In China’s Hebei Province, one of the worst newly affected regions, the governor has stated that a medical agency falsified coronavirus test results and has requested re-screening. The agency, Jinan Huaxi Medical Laboratory, was tasked with testing residents in Longyao County. Out of the 310,000 swab samples, not one positive result was reported. It was later discovered that the agency had not even finished the testing process.
According to an article from state-backed Global Times, a few days after reporting no infections among the collected samples, “the company made a different claim, saying that a set of samples had tested positive. The county immediately carried out an investigation, which found two confirmed cases and one asymptomatic case on Sunday, while exposing the lab’s false reporting of the samples that it had received. Police detained the person in charge of the company. In response to the incident, Xu Qin, governor of Hebei, ordered a thorough reexamination of all the nucleic acid tests carried out by agencies.”
The fact that the governor ordered a complete reexamination of results has raised suspicions that the infection numbers are far worse than the publicly reported three cases. The fake results were submitted by an employee of the company, known only by the surname Di.
According to reports, the company had asked for five days to finish analyzing the swab samples. However, authorities pressed the company employees for faster results. Under pressure, Di reported false results in the hopes that it would gain him enough time to complete the full analysis before authorities examined it. The local police, investigating the case, have put Di under “criminal compulsory measures.”
After the incident came to light, Jinan Huaxi has been forced to suspend its virus testing activities for an indefinite period of time. The parent company, Nucleus Gene, has 31 labs across China, with virus testing accounting for around 70 to 80 percent of total revenues last year. Li Tao, the vice president of Nucleus Gene, called Di’s forgery an “amateur mistake” and blamed him for failing to see the big picture. He remarked that if Di had consulted his superiors, the forgery would not have happened.
Chinese officials are using the incident to blame private companies for flaws in testing and have asked the government for more oversight on their activities. Jinan Huaxi’s past questionable behaviors were also brought to light, including an incident where the lab apparently did not properly dispose of infectious medical waste during the initial days of the viral outbreak.
One local media report has suggested that the company might have been made a scapegoat by authorities to avoid being held responsible for errors that happened during testing. However, no evidence has been uncovered to support the claim.
When the news of falsification of test results was revealed online, it attracted widespread attention of Chinese netizens. On Weibo, the issue made it to the top search bar and received 400 million views, triggering 16,000 discussions.
Some netizens have also raised doubts about the recent infection numbers reported by the government in Hebei. Between Jan. 12 and 15, the province reported 90 new cases every single day. People found it odd that the infection numbers would be exactly the same for three days straight.
Meanwhile, the WHO investigators in China seem to have turned up no significant information into the origin of the coronavirus. The team is currently under a two-week quarantine and is holding teleconferences with their Chinese counterparts.
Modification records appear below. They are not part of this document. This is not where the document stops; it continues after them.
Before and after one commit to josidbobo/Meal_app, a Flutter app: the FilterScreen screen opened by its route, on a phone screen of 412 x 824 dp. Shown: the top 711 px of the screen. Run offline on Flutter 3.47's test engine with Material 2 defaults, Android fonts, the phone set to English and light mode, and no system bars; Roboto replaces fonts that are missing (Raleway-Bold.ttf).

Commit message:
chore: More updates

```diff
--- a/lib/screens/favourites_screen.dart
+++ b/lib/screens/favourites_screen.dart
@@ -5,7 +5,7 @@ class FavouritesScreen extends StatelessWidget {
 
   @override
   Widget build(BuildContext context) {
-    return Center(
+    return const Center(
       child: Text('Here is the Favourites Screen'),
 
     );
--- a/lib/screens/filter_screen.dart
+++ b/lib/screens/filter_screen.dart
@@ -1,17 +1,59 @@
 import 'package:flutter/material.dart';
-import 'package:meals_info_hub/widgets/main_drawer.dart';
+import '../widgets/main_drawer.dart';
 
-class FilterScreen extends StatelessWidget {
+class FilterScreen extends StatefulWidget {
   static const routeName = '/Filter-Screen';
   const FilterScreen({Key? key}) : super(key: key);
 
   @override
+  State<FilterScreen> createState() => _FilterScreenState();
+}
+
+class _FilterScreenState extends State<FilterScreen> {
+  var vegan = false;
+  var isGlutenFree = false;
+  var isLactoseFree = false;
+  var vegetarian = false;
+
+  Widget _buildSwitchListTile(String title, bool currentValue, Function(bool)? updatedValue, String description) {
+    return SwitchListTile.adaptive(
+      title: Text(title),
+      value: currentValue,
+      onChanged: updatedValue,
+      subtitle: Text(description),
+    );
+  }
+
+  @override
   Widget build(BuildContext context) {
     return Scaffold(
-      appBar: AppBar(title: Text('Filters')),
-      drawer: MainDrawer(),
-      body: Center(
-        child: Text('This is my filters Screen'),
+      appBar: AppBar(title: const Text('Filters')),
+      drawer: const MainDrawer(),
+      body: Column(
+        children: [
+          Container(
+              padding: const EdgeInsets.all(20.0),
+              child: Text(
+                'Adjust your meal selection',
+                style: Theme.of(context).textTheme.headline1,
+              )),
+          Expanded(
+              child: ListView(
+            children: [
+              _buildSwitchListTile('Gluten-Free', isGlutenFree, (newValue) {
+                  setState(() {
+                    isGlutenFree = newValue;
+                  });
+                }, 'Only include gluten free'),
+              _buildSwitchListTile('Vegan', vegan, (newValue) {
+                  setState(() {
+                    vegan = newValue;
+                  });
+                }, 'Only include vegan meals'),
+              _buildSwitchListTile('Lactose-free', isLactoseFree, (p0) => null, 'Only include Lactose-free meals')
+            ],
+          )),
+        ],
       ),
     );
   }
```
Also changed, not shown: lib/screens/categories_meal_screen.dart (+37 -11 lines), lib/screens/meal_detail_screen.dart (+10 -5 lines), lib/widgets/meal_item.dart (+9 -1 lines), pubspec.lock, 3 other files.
The United States has called for an honest investigation and asked Beijing to allow WHO to interview lab workers, caregivers, and former patients in Wuhan to get to the bottom of the issue. “We have a solemn duty to ensure that this critical investigation is credible and is conducted objectively and transparently,” Garrett Grigsby, who heads the U.S. delegation, said to Reuters.